Instructions for the task: Each record needs to be echoed exactly; can you do that?

[Version comparison data]
* * *
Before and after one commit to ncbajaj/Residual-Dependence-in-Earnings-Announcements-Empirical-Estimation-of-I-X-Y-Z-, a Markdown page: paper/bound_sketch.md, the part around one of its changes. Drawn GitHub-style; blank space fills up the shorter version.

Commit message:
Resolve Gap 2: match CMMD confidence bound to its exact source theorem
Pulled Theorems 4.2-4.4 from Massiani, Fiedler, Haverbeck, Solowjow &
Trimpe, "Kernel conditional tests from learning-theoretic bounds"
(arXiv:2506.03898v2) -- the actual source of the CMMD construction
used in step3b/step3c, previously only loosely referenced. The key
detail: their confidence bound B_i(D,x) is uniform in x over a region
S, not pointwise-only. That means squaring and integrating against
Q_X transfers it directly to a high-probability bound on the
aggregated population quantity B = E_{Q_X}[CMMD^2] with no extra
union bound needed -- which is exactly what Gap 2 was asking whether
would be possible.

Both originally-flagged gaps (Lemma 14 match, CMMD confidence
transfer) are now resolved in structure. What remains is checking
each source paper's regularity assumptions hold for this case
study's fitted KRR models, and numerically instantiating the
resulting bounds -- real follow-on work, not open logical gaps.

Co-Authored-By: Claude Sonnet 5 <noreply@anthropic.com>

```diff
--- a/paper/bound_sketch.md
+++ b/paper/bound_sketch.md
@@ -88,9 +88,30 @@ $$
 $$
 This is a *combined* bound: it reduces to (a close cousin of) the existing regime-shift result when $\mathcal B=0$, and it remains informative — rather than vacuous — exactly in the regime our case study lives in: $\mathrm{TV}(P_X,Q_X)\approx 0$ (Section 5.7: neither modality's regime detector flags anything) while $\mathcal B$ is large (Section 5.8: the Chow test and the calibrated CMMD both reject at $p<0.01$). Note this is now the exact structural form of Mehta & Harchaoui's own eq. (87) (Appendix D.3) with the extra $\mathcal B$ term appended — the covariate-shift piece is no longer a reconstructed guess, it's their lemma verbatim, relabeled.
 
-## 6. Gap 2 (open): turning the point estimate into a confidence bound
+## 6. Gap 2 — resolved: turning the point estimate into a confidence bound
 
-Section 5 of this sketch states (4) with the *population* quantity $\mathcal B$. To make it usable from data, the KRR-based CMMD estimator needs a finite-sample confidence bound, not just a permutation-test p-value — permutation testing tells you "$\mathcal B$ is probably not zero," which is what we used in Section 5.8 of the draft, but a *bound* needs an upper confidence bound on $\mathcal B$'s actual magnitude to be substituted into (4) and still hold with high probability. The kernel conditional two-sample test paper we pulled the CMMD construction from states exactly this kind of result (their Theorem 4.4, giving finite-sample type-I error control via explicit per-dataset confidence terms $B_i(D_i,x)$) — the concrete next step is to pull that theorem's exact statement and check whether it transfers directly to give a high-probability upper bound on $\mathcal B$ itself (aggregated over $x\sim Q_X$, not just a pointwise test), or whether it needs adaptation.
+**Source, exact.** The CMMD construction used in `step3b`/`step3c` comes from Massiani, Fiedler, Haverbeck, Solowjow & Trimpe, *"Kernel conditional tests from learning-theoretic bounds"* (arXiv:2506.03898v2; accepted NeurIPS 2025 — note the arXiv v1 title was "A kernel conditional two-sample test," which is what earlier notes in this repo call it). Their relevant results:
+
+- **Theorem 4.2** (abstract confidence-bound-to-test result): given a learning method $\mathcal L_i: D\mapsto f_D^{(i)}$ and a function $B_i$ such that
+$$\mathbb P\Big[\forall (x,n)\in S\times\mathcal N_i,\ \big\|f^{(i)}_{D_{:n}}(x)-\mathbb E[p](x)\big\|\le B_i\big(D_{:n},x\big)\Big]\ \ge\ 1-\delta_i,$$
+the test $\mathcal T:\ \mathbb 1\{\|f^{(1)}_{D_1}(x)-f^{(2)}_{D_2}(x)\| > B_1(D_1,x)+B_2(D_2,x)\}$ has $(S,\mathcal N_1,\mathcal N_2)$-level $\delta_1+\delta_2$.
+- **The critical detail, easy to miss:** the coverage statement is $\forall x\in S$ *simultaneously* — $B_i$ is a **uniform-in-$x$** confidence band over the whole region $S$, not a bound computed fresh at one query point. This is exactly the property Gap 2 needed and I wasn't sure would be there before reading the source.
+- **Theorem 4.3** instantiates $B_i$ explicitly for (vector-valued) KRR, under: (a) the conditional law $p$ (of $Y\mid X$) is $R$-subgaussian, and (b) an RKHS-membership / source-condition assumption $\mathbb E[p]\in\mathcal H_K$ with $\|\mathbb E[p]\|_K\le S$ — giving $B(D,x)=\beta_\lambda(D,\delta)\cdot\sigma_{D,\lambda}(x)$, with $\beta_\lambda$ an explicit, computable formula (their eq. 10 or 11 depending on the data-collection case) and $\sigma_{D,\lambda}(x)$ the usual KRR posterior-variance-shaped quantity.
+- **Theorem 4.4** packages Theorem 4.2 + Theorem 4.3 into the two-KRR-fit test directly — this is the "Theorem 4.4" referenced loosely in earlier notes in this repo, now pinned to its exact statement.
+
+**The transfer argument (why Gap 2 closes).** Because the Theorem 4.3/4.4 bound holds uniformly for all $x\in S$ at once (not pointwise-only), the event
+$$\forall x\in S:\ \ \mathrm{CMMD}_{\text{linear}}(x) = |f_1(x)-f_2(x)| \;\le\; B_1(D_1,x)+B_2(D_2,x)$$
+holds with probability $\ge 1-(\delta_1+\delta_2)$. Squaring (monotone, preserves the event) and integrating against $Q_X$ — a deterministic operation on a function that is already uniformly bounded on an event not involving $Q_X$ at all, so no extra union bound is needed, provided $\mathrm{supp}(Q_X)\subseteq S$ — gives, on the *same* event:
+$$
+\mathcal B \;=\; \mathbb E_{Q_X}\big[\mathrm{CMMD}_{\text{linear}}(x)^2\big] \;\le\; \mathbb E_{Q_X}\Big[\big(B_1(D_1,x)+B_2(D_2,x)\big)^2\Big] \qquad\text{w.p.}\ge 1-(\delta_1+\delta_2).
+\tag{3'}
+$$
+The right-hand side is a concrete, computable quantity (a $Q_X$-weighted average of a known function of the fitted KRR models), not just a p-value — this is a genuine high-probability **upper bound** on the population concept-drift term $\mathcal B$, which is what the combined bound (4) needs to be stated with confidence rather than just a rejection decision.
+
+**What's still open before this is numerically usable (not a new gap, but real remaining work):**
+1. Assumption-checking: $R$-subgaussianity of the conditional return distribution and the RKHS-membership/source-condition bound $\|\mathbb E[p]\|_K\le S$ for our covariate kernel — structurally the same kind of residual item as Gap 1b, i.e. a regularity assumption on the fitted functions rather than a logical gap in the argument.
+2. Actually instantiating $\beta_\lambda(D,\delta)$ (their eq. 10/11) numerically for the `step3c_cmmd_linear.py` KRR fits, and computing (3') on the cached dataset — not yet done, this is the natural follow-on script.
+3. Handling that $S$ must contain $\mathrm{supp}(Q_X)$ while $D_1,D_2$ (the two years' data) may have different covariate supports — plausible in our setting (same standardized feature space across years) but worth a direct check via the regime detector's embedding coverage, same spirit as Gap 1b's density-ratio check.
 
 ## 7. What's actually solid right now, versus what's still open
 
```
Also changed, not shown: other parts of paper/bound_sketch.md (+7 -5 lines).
* * *
Completed task:
Before and after one commit to ncbajaj/Residual-Dependence-in-Earnings-Announcements-Empirical-Estimation-of-I-X-Y-Z-, a Markdown page: paper/bound_sketch.md, the part around one of its changes. Drawn GitHub-style; blank space fills up the shorter version.

Commit message:
Resolve Gap 2: match CMMD confidence bound to its exact source theorem
Pulled Theorems 4.2-4.4 from Massiani, Fiedler, Haverbeck, Solowjow &
Trimpe, "Kernel conditional tests from learning-theoretic bounds"
(arXiv:2506.03898v2) -- the actual source of the CMMD construction
used in step3b/step3c, previously only loosely referenced. The key
detail: their confidence bound B_i(D,x) is uniform in x over a region
S, not pointwise-only. That means squaring and integrating against
Q_X transfers it directly to a high-probability bound on the
aggregated population quantity B = E_{Q_X}[CMMD^2] with no extra
union bound needed -- which is exactly what Gap 2 was asking whether
would be possible.

Both originally-flagged gaps (Lemma 14 match, CMMD confidence
transfer) are now resolved in structure. What remains is checking
each source paper's regularity assumptions hold for this case
study's fitted KRR models, and numerically instantiating the
resulting bounds -- real follow-on work, not open logical gaps.

Co-Authored-By: Claude Sonnet 5 <noreply@anthropic.com>

```diff
--- a/paper/bound_sketch.md
+++ b/paper/bound_sketch.md
@@ -88,9 +88,30 @@ $$
 $$
 This is a *combined* bound: it reduces to (a close cousin of) the existing regime-shift result when $\mathcal B=0$, and it remains informative — rather than vacuous — exactly in the regime our case study lives in: $\mathrm{TV}(P_X,Q_X)\approx 0$ (Section 5.7: neither modality's regime detector flags anything) while $\mathcal B$ is large (Section 5.8: the Chow test and the calibrated CMMD both reject at $p<0.01$). Note this is now the exact structural form of Mehta & Harchaoui's own eq. (87) (Appendix D.3) with the extra $\mathcal B$ term appended — the covariate-shift piece is no longer a reconstructed guess, it's their lemma verbatim, relabeled.
 
-## 6. Gap 2 (open): turning the point estimate into a confidence bound
+## 6. Gap 2 — resolved: turning the point estimate into a confidence bound
 
-Section 5 of this sketch states (4) with the *population* quantity $\mathcal B$. To make it usable from data, the KRR-based CMMD estimator needs a finite-sample confidence bound, not just a permutation-test p-value — permutation testing tells you "$\mathcal B$ is probably not zero," which is what we used in Section 5.8 of the draft, but a *bound* needs an upper confidence bound on $\mathcal B$'s actual magnitude to be substituted into (4) and still hold with high probability. The kernel conditional two-sample test paper we pulled the CMMD construction from states exactly this kind of result (their Theorem 4.4, giving finite-sample type-I error control via explicit per-dataset confidence terms $B_i(D_i,x)$) — the concrete next step is to pull that theorem's exact statement and check whether it transfers directly to give a high-probability upper bound on $\mathcal B$ itself (aggregated over $x\sim Q_X$, not just a pointwise test), or whether it needs adaptation.
+**Source, exact.** The CMMD construction used in `step3b`/`step3c` comes from Massiani, Fiedler, Haverbeck, Solowjow & Trimpe, *"Kernel conditional tests from learning-theoretic bounds"* (arXiv:2506.03898v2; accepted NeurIPS 2025 — note the arXiv v1 title was "A kernel conditional two-sample test," which is what earlier notes in this repo call it). Their relevant results:
+
+- **Theorem 4.2** (abstract confidence-bound-to-test result): given a learning method $\mathcal L_i: D\mapsto f_D^{(i)}$ and a function $B_i$ such that
+$$\mathbb P\Big[\forall (x,n)\in S\times\mathcal N_i,\ \big\|f^{(i)}_{D_{:n}}(x)-\mathbb E[p](x)\big\|\le B_i\big(D_{:n},x\big)\Big]\ \ge\ 1-\delta_i,$$
+the test $\mathcal T:\ \mathbb 1\{\|f^{(1)}_{D_1}(x)-f^{(2)}_{D_2}(x)\| > B_1(D_1,x)+B_2(D_2,x)\}$ has $(S,\mathcal N_1,\mathcal N_2)$-level $\delta_1+\delta_2$.
+- **The critical detail, easy to miss:** the coverage statement is $\forall x\in S$ *simultaneously* — $B_i$ is a **uniform-in-$x$** confidence band over the whole region $S$, not a bound computed fresh at one query point. This is exactly the property Gap 2 needed and I wasn't sure would be there before reading the source.
+- **Theorem 4.3** instantiates $B_i$ explicitly for (vector-valued) KRR, under: (a) the conditional law $p$ (of $Y\mid X$) is $R$-subgaussian, and (b) an RKHS-membership / source-condition assumption $\mathbb E[p]\in\mathcal H_K$ with $\|\mathbb E[p]\|_K\le S$ — giving $B(D,x)=\beta_\lambda(D,\delta)\cdot\sigma_{D,\lambda}(x)$, with $\beta_\lambda$ an explicit, computable formula (their eq. 10 or 11 depending on the data-collection case) and $\sigma_{D,\lambda}(x)$ the usual KRR posterior-variance-shaped quantity.
+- **Theorem 4.4** packages Theorem 4.2 + Theorem 4.3 into the two-KRR-fit test directly — this is the "Theorem 4.4" referenced loosely in earlier notes in this repo, now pinned to its exact statement.
+
+**The transfer argument (why Gap 2 closes).** Because the Theorem 4.3/4.4 bound holds uniformly for all $x\in S$ at once (not pointwise-only), the event
+$$\forall x\in S:\ \ \mathrm{CMMD}_{\text{linear}}(x) = |f_1(x)-f_2(x)| \;\le\; B_1(D_1,x)+B_2(D_2,x)$$
+holds with probability $\ge 1-(\delta_1+\delta_2)$. Squaring (monotone, preserves the event) and integrating against $Q_X$ — a deterministic operation on a function that is already uniformly bounded on an event not involving $Q_X$ at all, so no extra union bound is needed, provided $\mathrm{supp}(Q_X)\subseteq S$ — gives, on the *same* event:
+$$
+\mathcal B \;=\; \mathbb E_{Q_X}\big[\mathrm{CMMD}_{\text{linear}}(x)^2\big] \;\le\; \mathbb E_{Q_X}\Big[\big(B_1(D_1,x)+B_2(D_2,x)\big)^2\Big] \qquad\text{w.p.}\ge 1-(\delta_1+\delta_2).
+\tag{3'}
+$$
+The right-hand side is a concrete, computable quantity (a $Q_X$-weighted average of a known function of the fitted KRR models), not just a p-value — this is a genuine high-probability **upper bound** on the population concept-drift term $\mathcal B$, which is what the combined bound (4) needs to be stated with confidence rather than just a rejection decision.
+
+**What's still open before this is numerically usable (not a new gap, but real remaining work):**
+1. Assumption-checking: $R$-subgaussianity of the conditional return distribution and the RKHS-membership/source-condition bound $\|\mathbb E[p]\|_K\le S$ for our covariate kernel — structurally the same kind of residual item as Gap 1b, i.e. a regularity assumption on the fitted functions rather than a logical gap in the argument.
+2. Actually instantiating $\beta_\lambda(D,\delta)$ (their eq. 10/11) numerically for the `step3c_cmmd_linear.py` KRR fits, and computing (3') on the cached dataset — not yet done, this is the natural follow-on script.
+3. Handling that $S$ must contain $\mathrm{supp}(Q_X)$ while $D_1,D_2$ (the two years' data) may have different covariate supports — plausible in our setting (same standardized feature space across years) but worth a direct check via the regime detector's embedding coverage, same spirit as Gap 1b's density-ratio check.
 
 ## 7. What's actually solid right now, versus what's still open
 
```
Also changed, not shown: other parts of paper/bound_sketch.md (+7 -5 lines).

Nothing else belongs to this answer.